## TASK ITEM
Write out every line below that contains "react".

------------------------------------------------------------

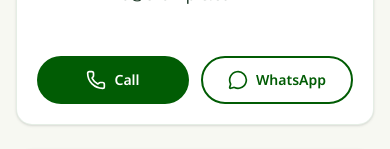
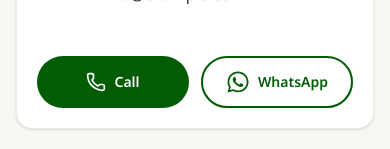
Before and after one commit to SASIKUMAR-109/school-website, a Next.js app in the folder school-site/: page /en/contact in a window 390 px wide. Shown: the part 673-822 px from the top of the page. Built offline with nearby package versions, Linux system fonts and the light colour scheme.

Commit message:
whatsapp icon added

```diff
--- a/school-site/app/[locale]/contact/page.tsx
+++ b/school-site/app/[locale]/contact/page.tsx
@@ -2,6 +2,7 @@ import {getTranslations,getLocale} from 'next-intl/server';
 import {siteInfo} from '@/lib/site';
 import {MapPin, Phone, Mail, MessageCircle, Navigation} from 'lucide-react';
 import PageHeader from '@/components/PageHeader';
+import { FaWhatsapp } from "react-icons/fa";
 
 export default async function ContactPage() {
   const t = await getTranslations('Contact');
@@ -40,7 +41,7 @@ export default async function ContactPage() {
           </ul>
           <div className='mt-auto grid grid-cols-2 gap-3 pt-6'>
             <a className="inline-flex items-center justify-center gap-2 rounded-full bg-primary px-4 py-3 text-sm font-semibold text-white sm:text-base" href={`tel:${siteInfo.phone}`}><Phone className='size-5' aria-hidden="true"/>{t('callButton')}</a>
-            <a href={`mailto:${siteInfo.email}`} className='inline-flex items-center justify-center gap-2 rounded-full bg-surface px-4 py-3 text-sm font-semibold text-primary sm:text-base border-2 border-primary'><MessageCircle className='size-5' aria-hidden="true"/>{t('whatsappButton')}</a>
+            <a href={`mailto:${siteInfo.email}`} className='inline-flex items-center justify-center gap-2 rounded-full bg-surface px-4 py-3 text-sm font-semibold text-primary sm:text-base border-2 border-primary'><FaWhatsapp className='size-6' aria-hidden="true"/>{t('whatsappButton')}</a>
           </div>
        </article>
         <article className='flex flex-col rounded-2xl border border-primary/10 bg-surface p-3 shadow-sm lg:p-4'>
--- a/school-site/package.json
+++ b/school-site/package.json
@@ -14,7 +14,8 @@
     "next": "16.4.2",
     "next-intl": "^4.14.9",
     "react": "19.3.0",
-    "react-dom": "19.3.0"
+    "react-dom": "19.3.0",
+    "react-icons": "^5.7.0"
   },
   "devDependencies": {
     "@tailwindcss/postcss": "^4.3.3",
```
Also changed, not shown: 1 other file (tests, documents, lock files or other folders).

------------------------------------------------------------

## RESPONSE FOR THIS EXERCISE
 import {MapPin, Phone, Mail, MessageCircle, Navigation} from 'lucide-react';
+import { FaWhatsapp } from "react-icons/fa";
     "react": "19.3.0",
-    "react-dom": "19.3.0"
+    "react-dom": "19.3.0",
+    "react-icons": "^5.7.0"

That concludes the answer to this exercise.